Monday 16th November – There are so many small birds in the garden now, they must be needing to supplement their natural food. This morning there were 4 chaffinch in the cherry tree and the goldfinches are back for the first time in a while. The robin of course is always there, and the blackbird family is back too – an adult pair and two juvenile males (no yellow beak yet). We are not putting out any food for them at the moment, there are still berries in the garden and it is mild so far.
Tuesday 17th November – After last week’s windy weather all the non-evergreen leaves are finally off the garden trees. They are in sodden carpets but at least now they are all down there is only one more clearing up operation to do. Into town for the dentist this morning and a walk along the Esplanade. The tide is really high and clearly has been over the sea wall, there was sand and shingle everywhere. And too many people just mooching about. So much for lockdown.

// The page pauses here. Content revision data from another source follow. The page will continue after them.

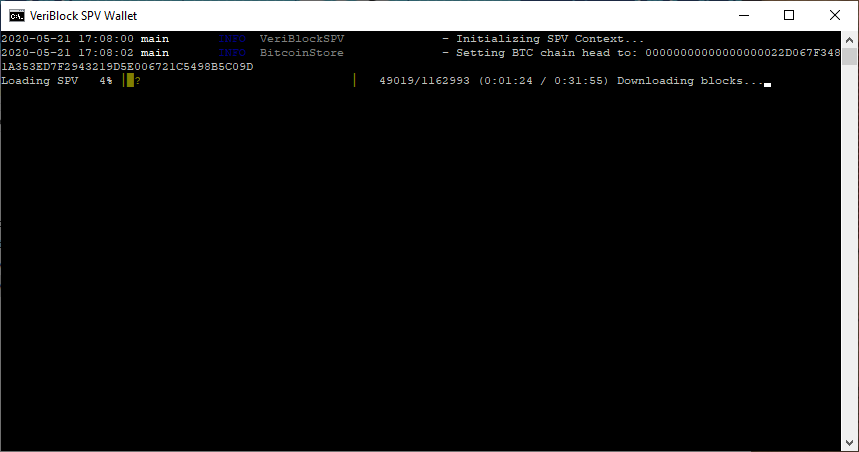
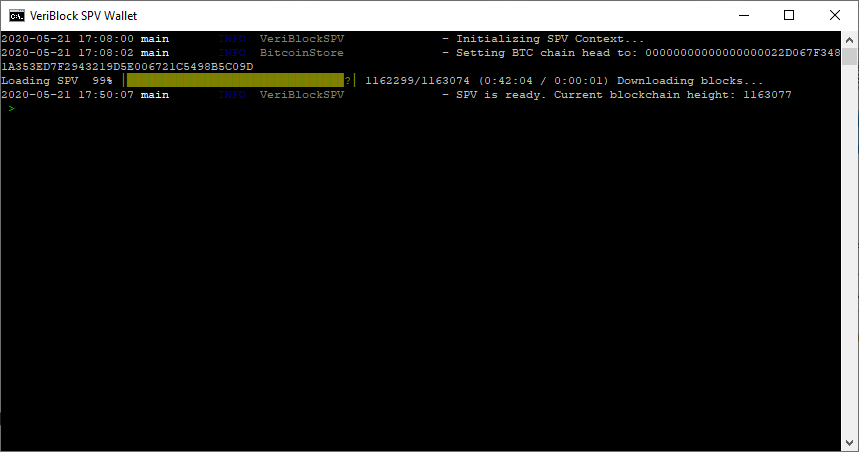
fixes

diff --git a/nodecore-spv/nodecore-spv-standalone/src/main/kotlin/org/veriblock/spv/standalone/VeriBlockSPV.kt b/nodecore-spv/nodecore-spv-standalone/src/main/kotlin/org/veriblock/spv/standalone/VeriBlockSPV.kt
@@ -75,10 +75,8 @@ private fun run(): Int {
                 sleep(1000L)
                 status = spvContext.peerTable.getDownloadStatus()
             }
-            // DownloadStatus is READY when the difference between the currentHeight and bestHeight is smaller than 50
-            if (status.downloadStatus == DownloadStatus.READY) {
-                progressBar.stepTo(status.bestHeight.toLong())
-            }
+            progressBar.maxHint(status.bestHeight.toLong())
+            progressBar.stepTo(status.bestHeight.toLong())
         }
         logger.info { "SPV is ready. Current blockchain height: ${spvContext.peerTable.getDownloadStatus().currentHeight}" }
         shell.run()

Wednesday 18th November – Cold and wet. Trow Hill is shrouded in mist and our view of the sea has disappeared. Every branch and leaf in the garden is hanging with moisture diamonds. It is so dark we have the lights on and the fire lit from mid-day. I take the opportunity to snuggle under a blanket on the sofa and knit gloves for Christmas presents. Productive lounging.
Thursday 19th November – Blue sky and sunshine are deceiving from indoors. When we go for our walk it’s cold enough for scarf and hats. The sea is pigeon-breast blue with a dazzling stream of dancing silver light along the path of the sun’s reflection. We sit on a bench and drink steaming coffee from a flask. There are dunnocks investigating the piles of fallen leaves in front of us and a late Red Admiral blunders softly against my hair before rising into the trees behind. The sun lights the cliffs in red and gold and white from Sidmouth and Salcombe Regis to Branscombe and Beer. Further on we can see the hazy far sweep of Lyme Bay where it curves out to Portland.
Friday 20th November – Gloomy, cold and wet. It would be lovely to have more than 24 hours of dry weather. Heigh ho, I guess it’s pretty normal for November. A small grey squirrel is fidgeting across the lawn, stop start, stop start, from one side to the other then leaps up into the acer and disappears into the cover of the eleagnus. The wood pigeons and the robin are dodging the raindrops, but both look bedraggled, doing their best to shelter in the bare trees.